If hosting events for college students is rewarding, any opportunity to advise high schoolers serves as a reminder of what education is really about. Each year, high-school students from Atlanta, GA visit Howard as part of a college tour. They spent an hour and a half at the Bunche Center where we talked about their expectations for college, where they hoped to travel, and their goals once they got accepted. Together, we did a Nigerian gratitude activity (which I picked up in an African-centered psychology workshop), which allowed the students to express their thoughts and mindfulness. For me, it was rewarding to be able to put into words how my experience abroad helped me to grow as a student and human.

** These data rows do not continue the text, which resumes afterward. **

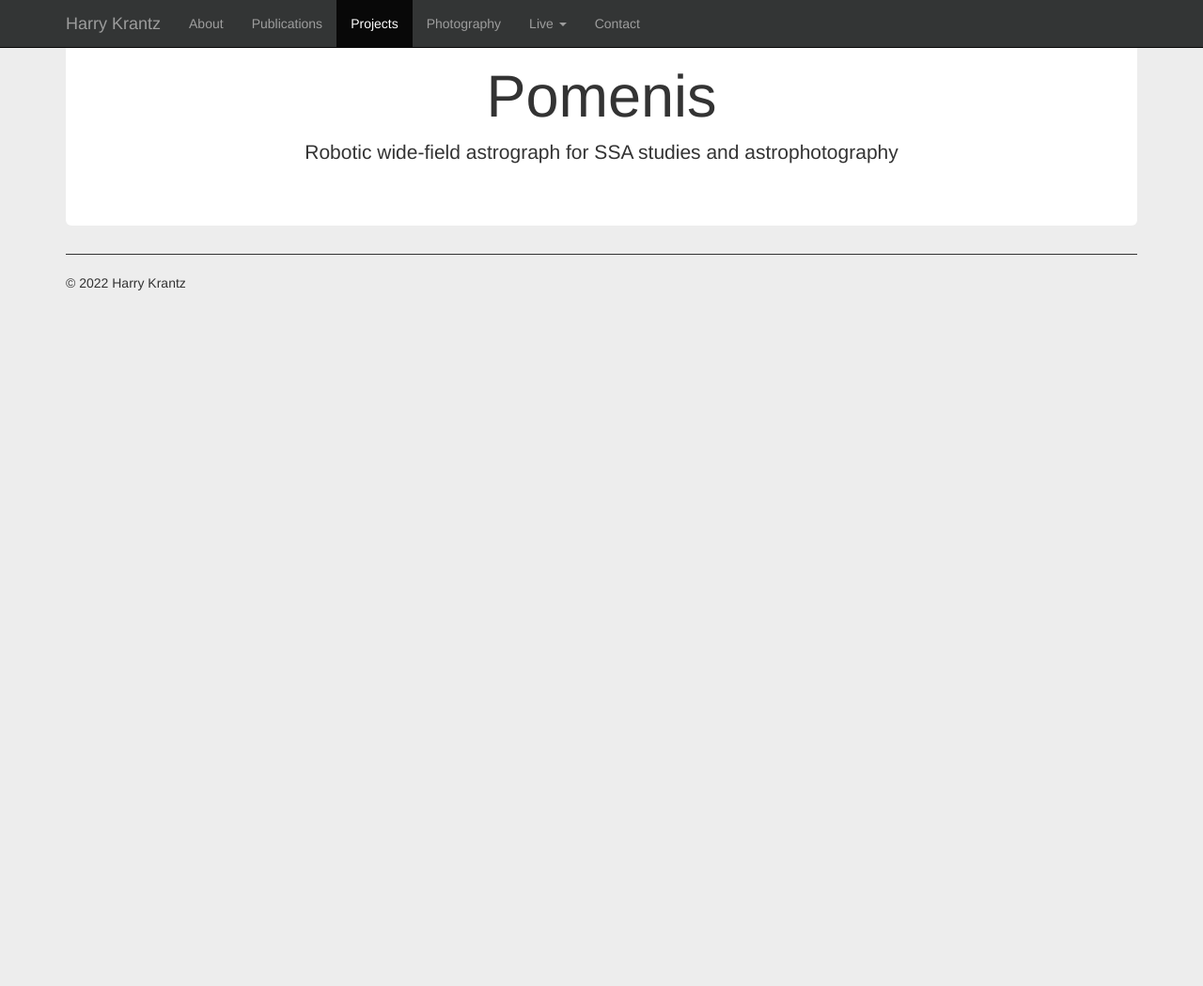
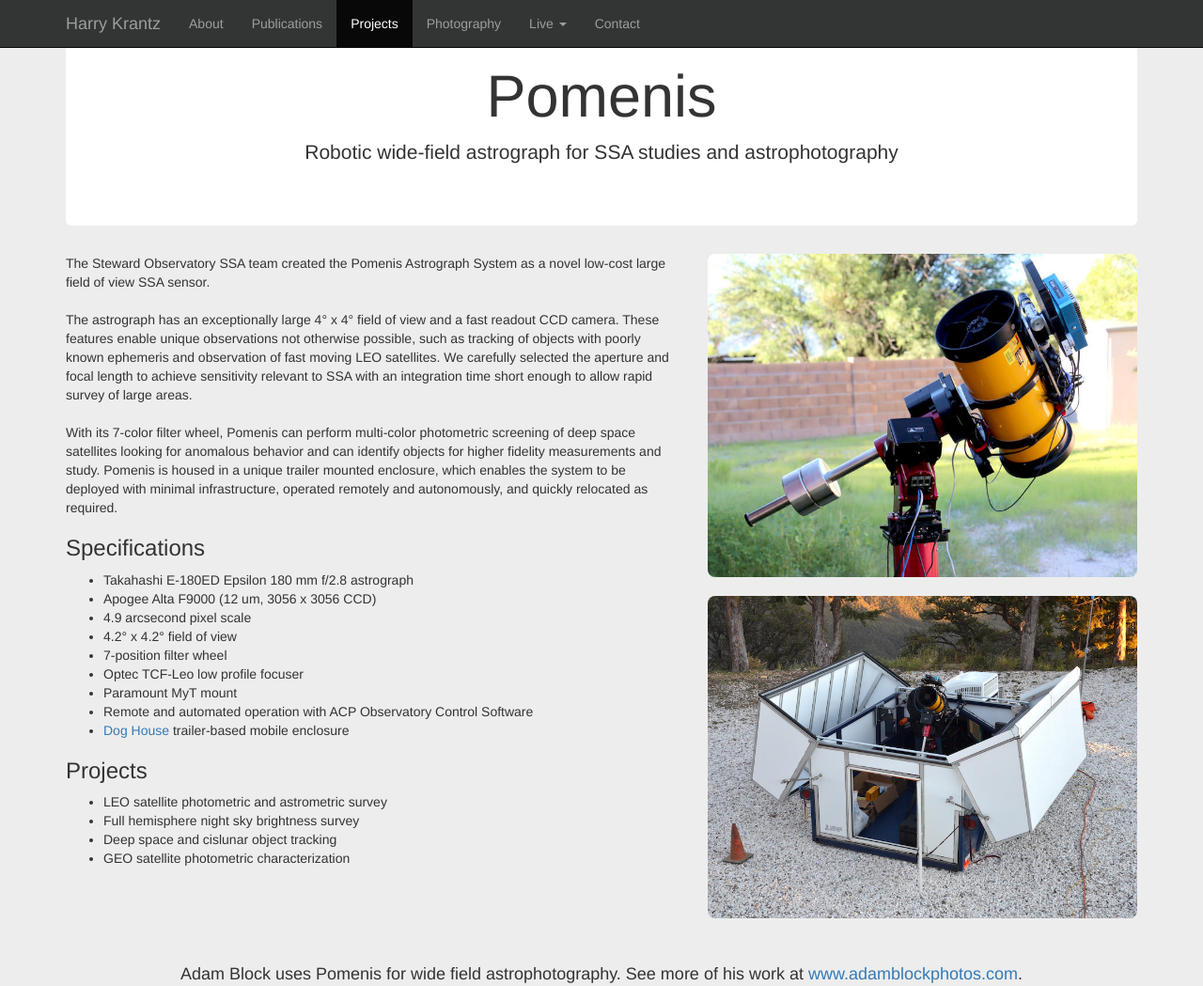
Before and after one commit to harryk333/harryk333.github.io, a plain HTML site: page projects/pomenis.html in a window 1280 px wide. Shown: the top 1049 px of the page at 94% size. Before the commit the page ends 800 px from the top, so only its background shows below. Drawn offline with nearby package versions, Linux system fonts and the light colour scheme.

Commit message:
Populate Pomenis page

```diff
--- a/projects/pomenis.html
+++ b/projects/pomenis.html
@@ -57,6 +57,64 @@
           <p>Robotic wide-field astrograph for SSA studies and astrophotography</p>
       </div>
 
+      <div class="row">
+
+        <div class="col-sm-7">
+          <p>
+            The Steward Observatory SSA team created the Pomenis Astrograph System as a novel low-cost large field of view SSA sensor.
+
+            <br><br>
+
+            The astrograph has an exceptionally large 4° x 4° field of view and a fast readout CCD camera. These features enable unique observations not otherwise possible, such as tracking of objects with poorly known ephemeris and observation of fast moving LEO satellites. We carefully selected the aperture and focal length to achieve sensitivity relevant to SSA with an integration time short enough to allow rapid survey of large areas.
+
+            <br><br>
+
+            With its 7-color filter wheel, Pomenis can perform multi-color photometric screening of deep space satellites looking for anomalous behavior and can identify objects for higher fidelity measurements and study. Pomenis is housed in a unique trailer mounted enclosure, which enables the system to be deployed with minimal infrastructure, operated remotely and autonomously, and quickly relocated as required.
+          </p>
+
+          <h3>Specifications</h3>
+          <ul>
+            <li>Takahashi E-180ED Epsilon 180 mm f/2.8 astrograph</li>
+            <li>Apogee Alta F9000 (12 um, 3056 x 3056 CCD)</li>
+            <li>4.9 arcsecond pixel scale</li>
+            <li>4.2° x 4.2° field of view</li>
+            <li>7-position filter wheel</li>
+            <li>Optec TCF-Leo low profile focuser</li>
+            <li>Paramount MyT mount</li>
+            <li>Remote and automated operation with ACP Observatory Control Software</li>
+            <li><a href="./doghouse.html">Dog House</a> trailer-based mobile enclosure</li>
+          </ul>
+
+          <h3>Projects</h3>
+          <ul>
+            <li>LEO satellite photometric and astrometric survey</li>
+            <li>Full hemisphere night sky brightness survey</li>
+            <li>Deep space and cislunar object tracking</li>
+            <li>GEO satellite photometric characterization</li>
+          </ul>
+
+        </div>
+
+        <div class="col-sm-5 text-center">
+          <img class="img-responsive" src="../images/pomenisTelescope.jpg" alt="The Pomenis telescope" style="border-radius: 8px;display: block; margin:auto;" >
+          <br>
+          <img class="img-responsive" src="../images/dogHouseOpen.jpeg" alt="Dog House Open" style="border-radius: 8px;display: block; margin:auto;" >
+        </div>
+
+      </div>
+
+      <br><br>
+
+      <div class="row">
+        <center>
+          <h4>
+            Adam Block uses Pomenis for wide field astrophotography. See more of his work at <a href="https://www.adamblockphotos.com">www.adamblockphotos.com</a>.
+          </h4>
+        </center>
+
+        <img class="img-responsive" src="../images/m42.jpg" alt="Orion's Belt and M42 as recorded by Pomenis" style="border-radius: 8px;display: block; margin:auto;" >
+      </div>
+
 
 
       <hr>
```
Also changed, not shown: images/m42.jpg (added).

Research & Career Opportunities
My experience abroad and as an Ambassador led me to apply for various opportunities to continue my passion for becoming a more well-rounded person. I applied for an English Teaching Assistantship in Argentina through the Fulbright Student Program and got to the Semi-Finalist stage. I applied for the Charles B. Rangel International Fellowship, which leads students into foreign diplomacy, and got to the Finalist stage. I then got accepted to join the first cohort of the UC-HBCU partnership between Howard University and The University of California, Santa Barbara with the goal of diversifying the Classics. This summer, after graduation, I will be conducting research on gender and sexuality in 5th-century Greece, then spending two weeks in Athens to investigate ancient art and deliver my final presentation. Thus, it is never too late to pursue education abroad — but my time as an Ambassador helped me to form the connections necessary to find these opportunities in the first place.
My time abroad also led me to my research on HIV-Gender stigma and its influences on cognitive load. As part of this global community health lab, I was able to bring a more cultured lens to my research. I presented at Howard University’s Annual Research Symposium and have been accepted to present at the American Psychological Association’s National Convention in Chicago, IL.
Going abroad and my position as an Ambassador opened up doors that I didn’t know existed. Before leaving, and before becoming an Alumni Ambassador, I thought I might be limited in some ways by my major. However, my position opened doors for me and made me realize that I am the only person who can decide the path ahead. As I embrace the sometimes-uncertain next steps after graduation, adjusting to “adulthood” and preparing for graduate studies, I am more rooted, dedicated, and confident in my ability to succeed wherever I end up next. Whether you decide to become an Alumni Ambassador, or to stay connected to the experience, advancing international education is a guaranteed way to learn more about yourself, the world around you, and how the two need each other to produce anything worthwhile.